Known for his populist measures that have created an environmental havoc in his state, YSR’s tactics is similar to one adopted by TN Chief Minister M. Karunanidhi (MK). The tactic is to divert plan funds under the control of the state to finance populist unplanned programs and then go to the Federal Government with a begging bowl for a bail out. Unlike YSR, MK, as an influential partner of the minority United Progressive Alliance (UPA) government, has a strategic advantage where he can bring it down if his demands are not met. By holding the federal government hostage, MK can keep doling out populist largesse and have his programs financed by the federal government at the cost of overall development.
YSR also has another major limitation. Recently, in order to fix an inconvenient vernacular media baron, he volunteered to return several hundred acres of land that he has illegally held way above the limits set by the state law. The opposition and the erstwhile allies of the Telangana Rashtriya Samithi (TRS) are now demanding YSR’s resignation. Hence, if YSR were to increase the electricity rates, his popularity will plummet even more and that is a risk he is not willing to take.
What may be interesting to see is how the economically savvy Prime Minister will handle this move when he had given explicit guidance to states not to politicize electricity by providing it free or at an exorbitantly subsidized rate.

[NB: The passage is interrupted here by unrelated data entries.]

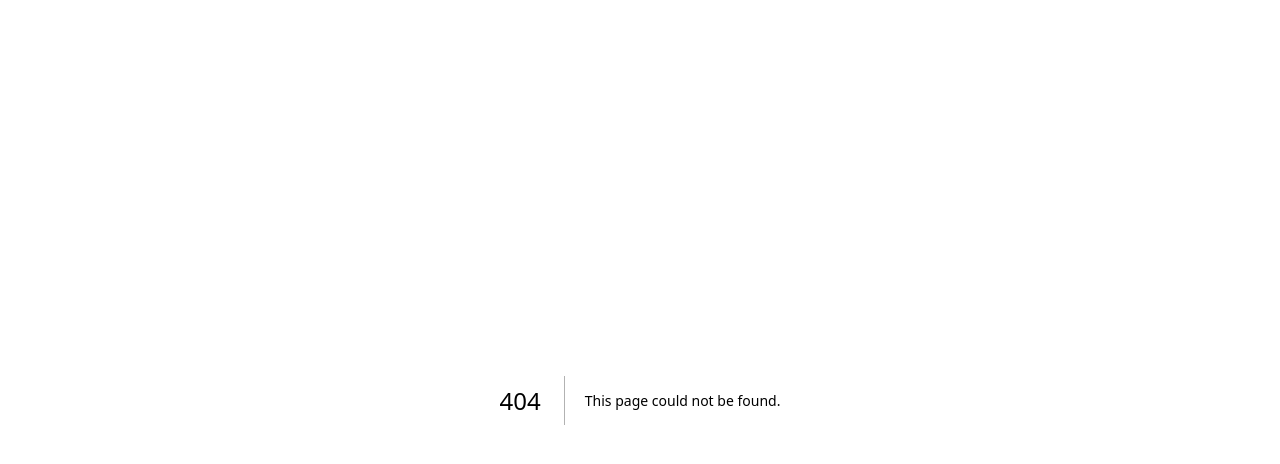
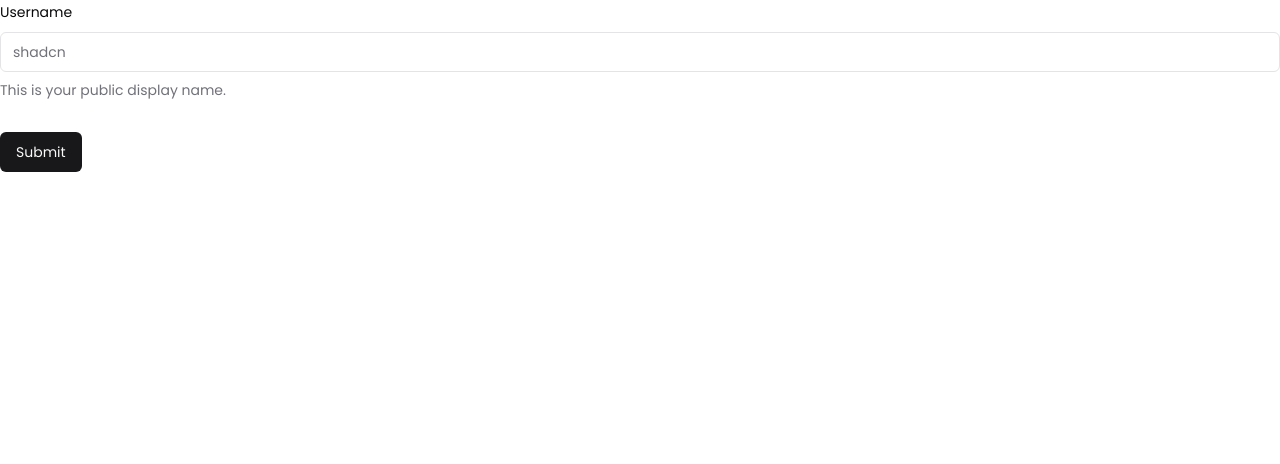
Before and after one commit to vanilla-dd/ksham, a Next.js app: page /early in a window 1280 px wide. Before the commit this address had no page. Shown: the top 464 px of the page. Built offline with nearby package versions, Linux system fonts and the light colour scheme.

Commit message:
feat: resend for email

```diff
--- /dev/null
+++ b/app/api/send/route.ts
@@ -0,0 +1,20 @@
+import { EmailTemplate } from '../../../components/EmailTemplate'
+import { Resend } from 'resend'
+
+const resend = new Resend(process.env.RESEND_API_KEY)
+
+export async function POST() {
+    try {
+        const data = await resend.emails.send({
+            from: 'Acme <onboarding@resend.dev>',
+            text: 'hi',
+            to: ['uppercase.lowercase.num@gmail.com'],
+            subject: 'Hello world',
+            react: EmailTemplate({ firstName: 'John' }),
+        })
+
+        return Response.json(data)
+    } catch (error) {
+        return Response.json({ error })
+    }
+}
--- /dev/null
+++ b/app/early/page.tsx
@@ -0,0 +1,80 @@
+'use client'
+
+import { zodResolver } from '@hookform/resolvers/zod'
+import { useForm } from 'react-hook-form'
+import { z } from 'zod'
+
+import { Button } from '@/components/ui/button'
+import {
+    Form,
+    FormControl,
+    FormDescription,
+    FormField,
+    FormItem,
+    FormLabel,
+    FormMessage,
+} from '@/components/ui/form'
+import { Input } from '@/components/ui/input'
+
+const formSchema = z.object({
+    username: z.string().min(2, {
+        message: 'Username must be at least 2 characters.',
+    }),
+})
+
+function ProfileForm() {
+    // 1. Define your form.
+    const form = useForm<z.infer<typeof formSchema>>({
+        resolver: zodResolver(formSchema),
+        defaultValues: {
+            username: '',
+        },
+    })
+
+    // 2. Define a submit handler.
+    async function onSubmit(values: z.infer<typeof formSchema>) {
+        console.log(values)
+        try {
+            const response = await fetch('/api/send', {
+                method: 'POST',
+                headers: {
+                    'Content-Type': 'application/json',
+                },
+                body: JSON.stringify(values.username),
+            })
+            if (response.ok) {
+                // handle success
+                console.log('Email sent successfully')
+            } else {
+                // handle error
+                console.error('Error sending email')
+            }
+        } catch (error) {
+            console.error('Error sending email:', error)
+        }
+    }
+    return (
+        <Form {...form}>
+            <form onSubmit={form.handleSubmit(onSubmit)} className="space-y-8">
+                <FormField
+                    control={form.control}
+                    name="username"
+                    render={({ field }) => (
+                        <FormItem>
+                            <FormLabel>Username</FormLabel>
+                            <FormControl>
+                                <Input placeholder="shadcn" {...field} />
+                            </FormControl>
+                            <FormDescription>
+                                This is your public display name.
+                            </FormDescription>
+                            <FormMessage />
+                        </FormItem>
+                    )}
+                />
+                <Button type="submit">Submit</Button>
+            </form>
+        </Form>
+    )
+}
+export default ProfileForm
--- /dev/null
+++ b/components/EmailTemplate.tsx
@@ -0,0 +1,13 @@
+import * as React from 'react'
+
+interface EmailTemplateProps {
+    firstName: string
+}
+
+export const EmailTemplate: React.FC<Readonly<EmailTemplateProps>> = ({
+    firstName,
+}) => (
+    <div>
+        <h1>Welcome, {firstName}!</h1>
+    </div>
+)
--- a/package.json
+++ b/package.json
@@ -25,14 +25,15 @@
         "react": "^18.2.0",
         "react-dom": "^18.2.0",
         "react-hook-form": "^7.51.2",
+        "resend": "^3.2.0",
         "sonner": "^1.4.41",
         "tailwind-merge": "^2.2.2",
         "tailwindcss-animate": "^1.0.7",
         "zod": "^3.22.4"
     },
     "devDependencies": {
-        "@types/node": "^20.12.2",
-        "@types/react": "^18.2.73",
+        "@types/node": "^20.12.3",
+        "@types/react": "^18.2.74",
         "@types/react-dom": "^18.2.23",
         "autoprefixer": "^10.4.19",
         "eslint": "^8.57.0",
```
Also changed, not shown: 2 other files (tests, documents, lock files or other folders).
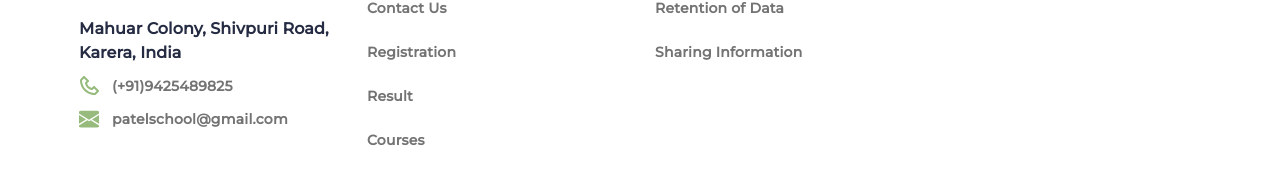
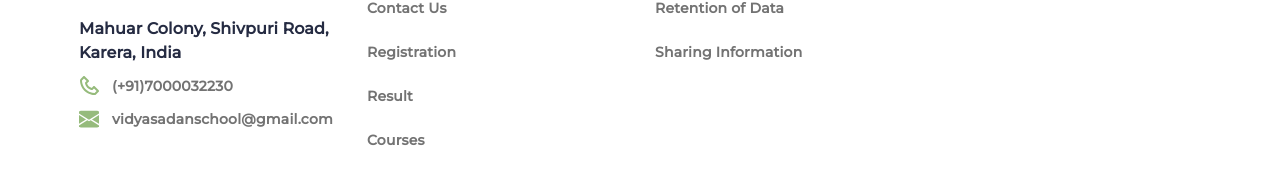
Before and after one commit to Yashsharma1911/vidya-sadan-school, a React (Create React App) app: page / in a window 1280 px wide. Shown: the part 4489-4670 px from the top of the page. Built offline with nearby package versions, Linux system fonts and the light colour scheme.

Commit message:
some modification all conflict fixed

```diff
--- a/src/container/footer.js
+++ b/src/container/footer.js
@@ -15,17 +15,17 @@ export default function FooterContainer({ children, ...restProps }) {
                 </Footer.PageLink>
                 <Footer.Div>
                   <Footer.ImgIcon src="images/icons/phone-icon.svg" />
-                  <Footer.PageLink to="#" mailto="tel:9691808377">
-                    (+91)9425489825
+                  <Footer.PageLink to="#" mailto="tel:7000032230">
+                    (+91)7000032230
                   </Footer.PageLink>
                 </Footer.Div>
                 <Footer.Div>
                   <Footer.ImgIcon src="images/icons/email-icon.svg" />
                   <Footer.PageLink
                     to="#"
-                    mailto="mailto:yashsharma2572@gmail.com"
+                    mailto="mailto:vidyasadanschool@gmail.com"
                   >
-                    patelschool@gmail.com
+                    vidyasadanschool@gmail.com
                   </Footer.PageLink>
                 </Footer.Div>
               </Footer.Div>
```
Also changed, not shown: src/component/newsletter/index.js (+16 -5 lines).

What remains a question is whether YSR’s policy is a permanent tactic (which is clearly unsustainable) or a temporary measure to tide over the shortfall.